While the region reshaped itself and changed in ways most could only imagine over the decades the bridge was in service, little about the bridge had changed since Gov. Rosellini, the mayors of Seattle and Bellevue, and the president of the American Automobile Association opened the $30 million bridge on Aug. 28, 1963. As the bridge aged, it became apparent that it no longer could safely serve the transportation needs of the region.

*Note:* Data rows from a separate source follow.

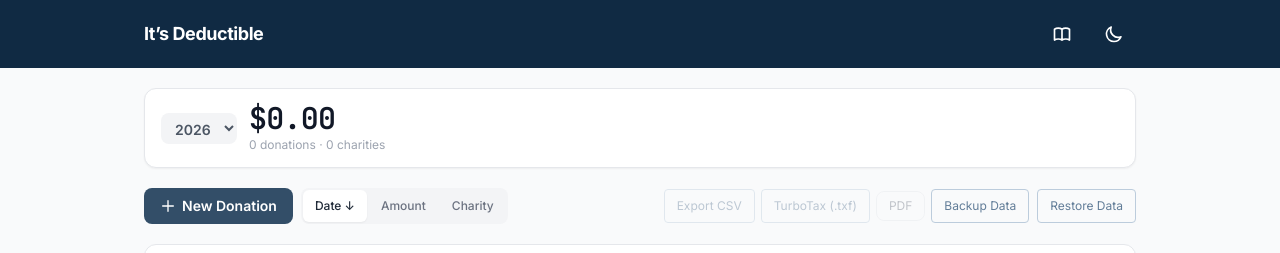
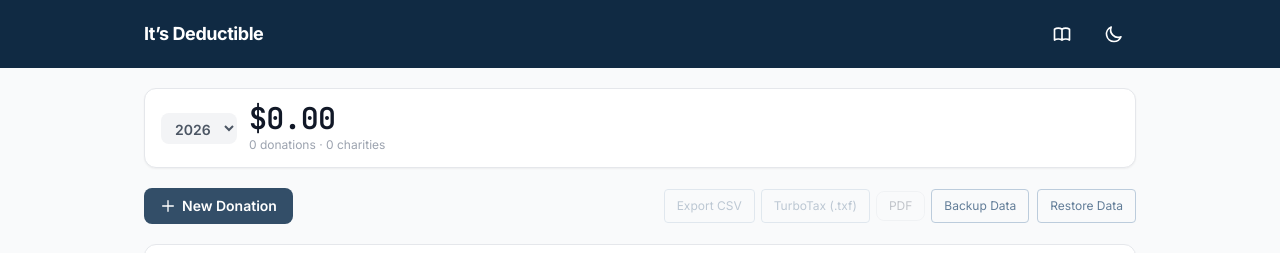
Before and after one commit to chadholdorf/Deductible, a React (Vite) app: page / in a window 1280 px wide. Shown: the top 253 px of the page. Built offline with nearby package versions, Linux system fonts and the light colour scheme.

Commit message:
Hide sort tabs when there is only one donation record
https://claude.ai/code/session_01SjKjhdrmQ2g5Q4eQXt4P5C

```diff
--- a/src/App.tsx
+++ b/src/App.tsx
@@ -180,6 +180,7 @@ function App() {
                   </svg>
                   New Donation
                 </button>
+                {yearRecords.length > 1 && (
                   <div className="flex bg-gray-100 dark:bg-gray-800 rounded-lg p-0.5 gap-0.5">
                     {([['date', 'Date ↓'], ['amount', 'Amount'], ['charity', 'Charity']] as const).map(([key, label]) => (
                       <button key={key} onClick={() => setSortMode(key)}
@@ -192,6 +193,7 @@ function App() {
                       </button>
                     ))}
                   </div>
+                )}
               </div>
               <div className="flex items-center gap-1.5 flex-wrap">
                 <ExportCSV records={yearRecords} taxYear={selectedYear} />
```
Lines whose indentation alone changed are shown as unchanged.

Following over a half decade of service, the old floating bridge had begun to float about a foot lower than originally designed and was closed during major storms and high winds – eliminating one of the two vital transportation corridors across Lake Washington. The aging structure required patching and repairs over the years. Contractors completed a limited seismic retrofit on the approach structures in 1999. The bridge remained at risk of collapse in an earthquake, however, because the west and east approaches rested on hollow piles that did not meet seismic design standards. Nonetheless, the old floating bridge kept people in the region moving until a new SR 520 floating bridge opened to traffic in April 2016.